Never mind my complaints about travel, VERTEX 2012 was a very nice conference. There were a lot of interesting people there, mostly much more expert than me on the subject of vertex detectors. (I’ve written before about how tracking works and how a pixel detector works. In general, a vertex detector is a high-precision tracker designed to measure exactly where tracks come from; a pixel detector is one type of vertex detector.) My talk was about the current operations of the CMS pixel detector; you can see me giving the talk at right, and the (very technical) slides are here. Other talks were about future development in on-detector chip and sensor technology; this work is likely to affect the next detectors we build, and the upgrades of our current detectors as well.
The location of the conference — Jeju, Korea — was also very nice, and we got an afternoon off to see some of the island.
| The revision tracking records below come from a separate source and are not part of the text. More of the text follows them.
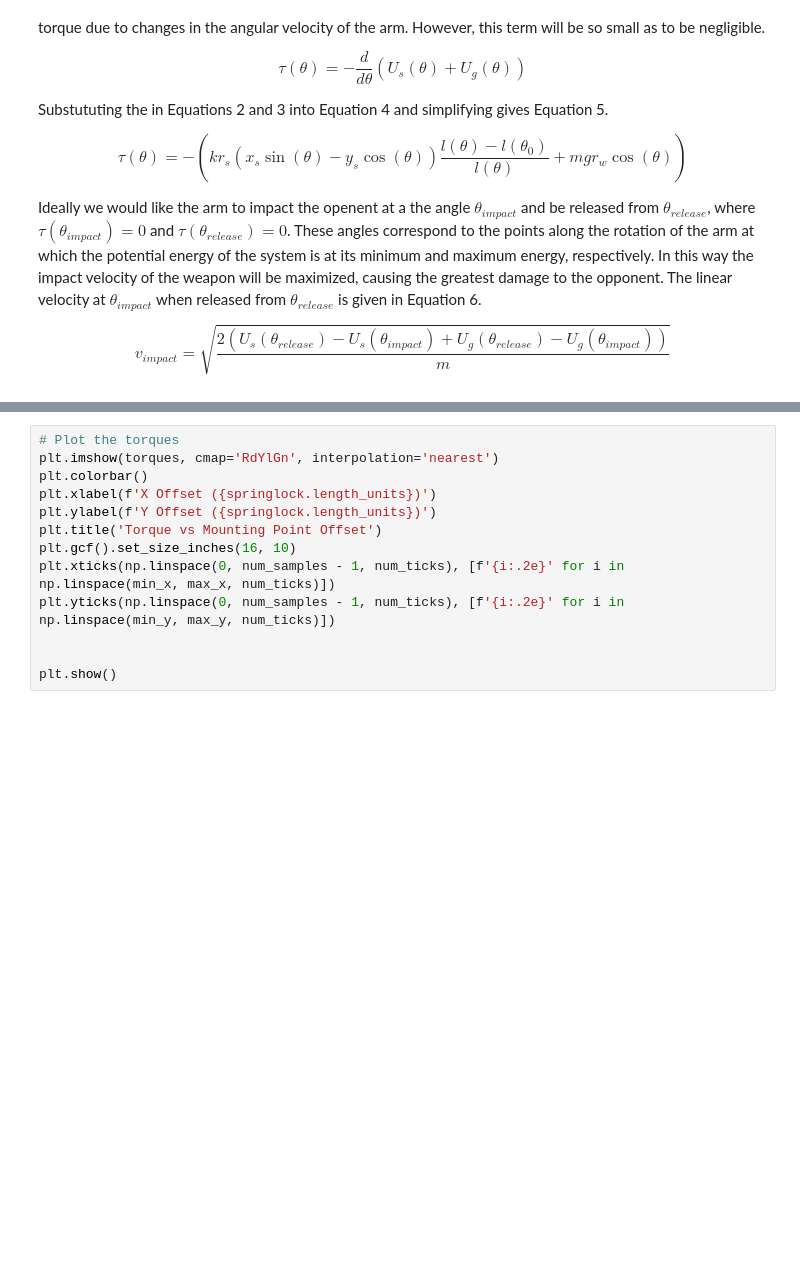
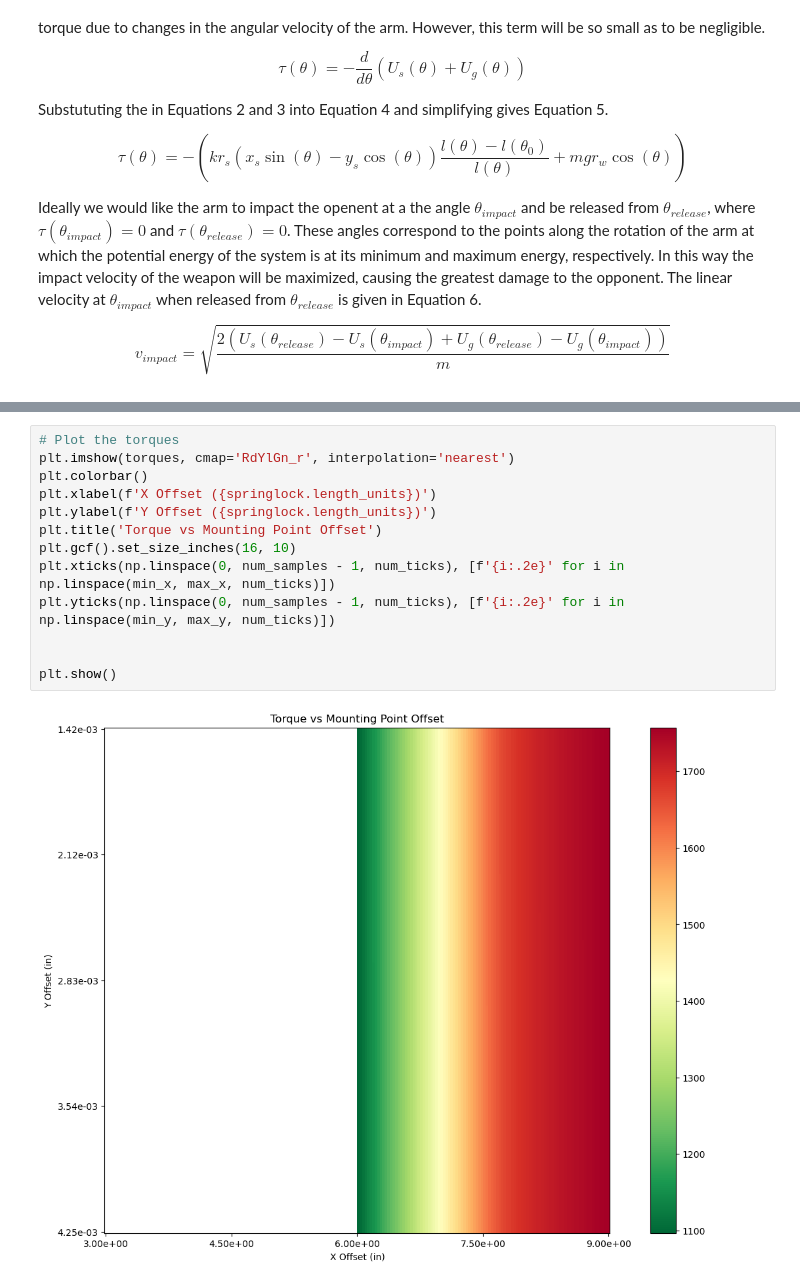
Before and after one commit to tux2603/emu, a Jupyter notebook: tools/weapon_optimizer.ipynb, the cells around one changed output, grey strips where cells are left out. Drawn from its saved outputs; the diff is of its cells as text; blank space fills up the shorter version.

```diff
--- a/tools/weapon_optimizer.ipynb
+++ b/tools/weapon_optimizer.ipynb
@@ -812,13 +876,15 @@ springlock.spring_mounting_point_y = original_y
 # %%
 # Plot the torques
-plt.imshow(torques, cmap='RdYlGn', interpolation='nearest')
+plt.imshow(torques, cmap='RdYlGn_r', interpolation='nearest')
 plt.colorbar()
 plt.xlabel(f'X Offset ({springlock.length_units})')
 plt.ylabel(f'Y Offset ({springlock.length_units})')
 plt.title('Torque vs Mounting Point Offset')
 plt.gcf().set_size_inches(16, 10)
 plt.xticks(np.linspace(0, num_samples - 1, num_ticks), [f'{i:.2e}' for i in np.linspace(min_x, max_x, num_ticks)])
 plt.yticks(np.linspace(0, num_samples - 1, num_ticks), [f'{i:.2e}' for i in np.linspace(min_y, max_y, num_ticks)])
 
 
 plt.show()
+# %% [output]
+[figure, added]
```
Also changed, not shown: parts of 18 cells of this notebook.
The whole island is volcanic. The central mountain dominates the landscape, and there are lots of grass-covered craters. Sunrise peak, at left, erupted as recently as 5,000 years ago, but it seemed pretty quiet when we were there.
Overall, the conference was a great opportunity to meet people from all over the world and learn from them. And that’s really why we have to travel so far for these things, because good people work everywhere.